The task calls for every line of the data to be retyped exactly.

::::

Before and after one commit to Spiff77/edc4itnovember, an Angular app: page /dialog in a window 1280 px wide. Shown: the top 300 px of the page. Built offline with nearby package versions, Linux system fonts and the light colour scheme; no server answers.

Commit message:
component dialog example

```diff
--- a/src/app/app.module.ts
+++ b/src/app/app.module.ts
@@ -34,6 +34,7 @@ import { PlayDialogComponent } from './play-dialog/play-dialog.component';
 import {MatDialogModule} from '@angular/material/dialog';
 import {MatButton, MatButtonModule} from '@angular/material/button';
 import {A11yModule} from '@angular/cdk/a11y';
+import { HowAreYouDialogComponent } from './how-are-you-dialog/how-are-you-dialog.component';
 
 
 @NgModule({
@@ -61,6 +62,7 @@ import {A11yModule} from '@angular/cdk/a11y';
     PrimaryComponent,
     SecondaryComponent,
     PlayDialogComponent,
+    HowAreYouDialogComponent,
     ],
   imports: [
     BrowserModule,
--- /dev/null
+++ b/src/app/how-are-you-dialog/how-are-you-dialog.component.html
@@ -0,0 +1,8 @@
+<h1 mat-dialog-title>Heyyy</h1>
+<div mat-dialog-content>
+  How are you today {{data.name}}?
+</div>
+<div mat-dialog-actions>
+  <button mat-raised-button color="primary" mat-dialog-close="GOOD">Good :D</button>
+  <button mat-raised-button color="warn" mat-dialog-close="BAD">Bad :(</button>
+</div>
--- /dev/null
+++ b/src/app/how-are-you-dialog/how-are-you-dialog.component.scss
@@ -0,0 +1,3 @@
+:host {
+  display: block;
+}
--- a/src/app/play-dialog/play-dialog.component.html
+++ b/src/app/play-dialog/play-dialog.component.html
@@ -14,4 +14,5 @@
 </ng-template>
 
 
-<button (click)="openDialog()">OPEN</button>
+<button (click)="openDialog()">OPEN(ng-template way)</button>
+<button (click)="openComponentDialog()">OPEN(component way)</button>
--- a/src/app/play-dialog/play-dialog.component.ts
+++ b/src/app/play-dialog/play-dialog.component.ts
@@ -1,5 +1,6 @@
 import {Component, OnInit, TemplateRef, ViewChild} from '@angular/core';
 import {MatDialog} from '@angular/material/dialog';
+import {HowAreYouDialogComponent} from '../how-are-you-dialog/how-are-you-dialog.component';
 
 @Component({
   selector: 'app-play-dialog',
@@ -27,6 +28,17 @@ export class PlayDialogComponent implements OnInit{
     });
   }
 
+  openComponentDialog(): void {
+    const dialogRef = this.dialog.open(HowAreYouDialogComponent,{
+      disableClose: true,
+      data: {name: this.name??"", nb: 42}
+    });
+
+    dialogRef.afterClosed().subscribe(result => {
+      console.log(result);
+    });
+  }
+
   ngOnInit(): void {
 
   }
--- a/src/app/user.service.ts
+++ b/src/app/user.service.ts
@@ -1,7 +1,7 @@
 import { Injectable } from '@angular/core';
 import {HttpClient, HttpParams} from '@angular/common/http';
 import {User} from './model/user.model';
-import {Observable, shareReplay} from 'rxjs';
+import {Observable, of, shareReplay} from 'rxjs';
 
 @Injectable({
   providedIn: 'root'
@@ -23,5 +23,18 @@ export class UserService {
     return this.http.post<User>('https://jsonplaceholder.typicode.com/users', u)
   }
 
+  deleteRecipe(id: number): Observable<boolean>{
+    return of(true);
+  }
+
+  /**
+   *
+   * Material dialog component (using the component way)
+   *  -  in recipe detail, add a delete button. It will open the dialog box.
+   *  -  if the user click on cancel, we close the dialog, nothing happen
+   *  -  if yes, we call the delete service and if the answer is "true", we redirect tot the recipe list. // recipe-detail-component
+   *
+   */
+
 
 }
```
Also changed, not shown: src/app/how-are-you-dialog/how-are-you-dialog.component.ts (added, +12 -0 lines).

::::

### Output below
Before and after one commit to Spiff77/edc4itnovember, an Angular app: page /dialog in a window 1280 px wide. Shown: the top 300 px of the page. Built offline with nearby package versions, Linux system fonts and the light colour scheme; no server answers.

Commit message:
component dialog example

```diff
--- a/src/app/app.module.ts
+++ b/src/app/app.module.ts
@@ -34,6 +34,7 @@ import { PlayDialogComponent } from './play-dialog/play-dialog.component';
 import {MatDialogModule} from '@angular/material/dialog';
 import {MatButton, MatButtonModule} from '@angular/material/button';
 import {A11yModule} from '@angular/cdk/a11y';
+import { HowAreYouDialogComponent } from './how-are-you-dialog/how-are-you-dialog.component';
 
 
 @NgModule({
@@ -61,6 +62,7 @@ import {A11yModule} from '@angular/cdk/a11y';
     PrimaryComponent,
     SecondaryComponent,
     PlayDialogComponent,
+    HowAreYouDialogComponent,
     ],
   imports: [
     BrowserModule,
--- /dev/null
+++ b/src/app/how-are-you-dialog/how-are-you-dialog.component.html
@@ -0,0 +1,8 @@
+<h1 mat-dialog-title>Heyyy</h1>
+<div mat-dialog-content>
+  How are you today {{data.name}}?
+</div>
+<div mat-dialog-actions>
+  <button mat-raised-button color="primary" mat-dialog-close="GOOD">Good :D</button>
+  <button mat-raised-button color="warn" mat-dialog-close="BAD">Bad :(</button>
+</div>
--- /dev/null
+++ b/src/app/how-are-you-dialog/how-are-you-dialog.component.scss
@@ -0,0 +1,3 @@
+:host {
+  display: block;
+}
--- a/src/app/play-dialog/play-dialog.component.html
+++ b/src/app/play-dialog/play-dialog.component.html
@@ -14,4 +14,5 @@
 </ng-template>
 
 
-<button (click)="openDialog()">OPEN</button>
+<button (click)="openDialog()">OPEN(ng-template way)</button>
+<button (click)="openComponentDialog()">OPEN(component way)</button>
--- a/src/app/play-dialog/play-dialog.component.ts
+++ b/src/app/play-dialog/play-dialog.component.ts
@@ -1,5 +1,6 @@
 import {Component, OnInit, TemplateRef, ViewChild} from '@angular/core';
 import {MatDialog} from '@angular/material/dialog';
+import {HowAreYouDialogComponent} from '../how-are-you-dialog/how-are-you-dialog.component';
 
 @Component({
   selector: 'app-play-dialog',
@@ -27,6 +28,17 @@ export class PlayDialogComponent implements OnInit{
     });
   }
 
+  openComponentDialog(): void {
+    const dialogRef = this.dialog.open(HowAreYouDialogComponent,{
+      disableClose: true,
+      data: {name: this.name??"", nb: 42}
+    });
+
+    dialogRef.afterClosed().subscribe(result => {
+      console.log(result);
+    });
+  }
+
   ngOnInit(): void {
 
   }
--- a/src/app/user.service.ts
+++ b/src/app/user.service.ts
@@ -1,7 +1,7 @@
 import { Injectable } from '@angular/core';
 import {HttpClient, HttpParams} from '@angular/common/http';
 import {User} from './model/user.model';
-import {Observable, shareReplay} from 'rxjs';
+import {Observable, of, shareReplay} from 'rxjs';
 
 @Injectable({
   providedIn: 'root'
@@ -23,5 +23,18 @@ export class UserService {
     return this.http.post<User>('https://jsonplaceholder.typicode.com/users', u)
   }
 
+  deleteRecipe(id: number): Observable<boolean>{
+    return of(true);
+  }
+
+  /**
+   *
+   * Material dialog component (using the component way)
+   *  -  in recipe detail, add a delete button. It will open the dialog box.
+   *  -  if the user click on cancel, we close the dialog, nothing happen
+   *  -  if yes, we call the delete service and if the answer is "true", we redirect tot the recipe list. // recipe-detail-component
+   *
+   */
+
 
 }
```
Also changed, not shown: src/app/how-are-you-dialog/how-are-you-dialog.component.ts (added, +12 -0 lines).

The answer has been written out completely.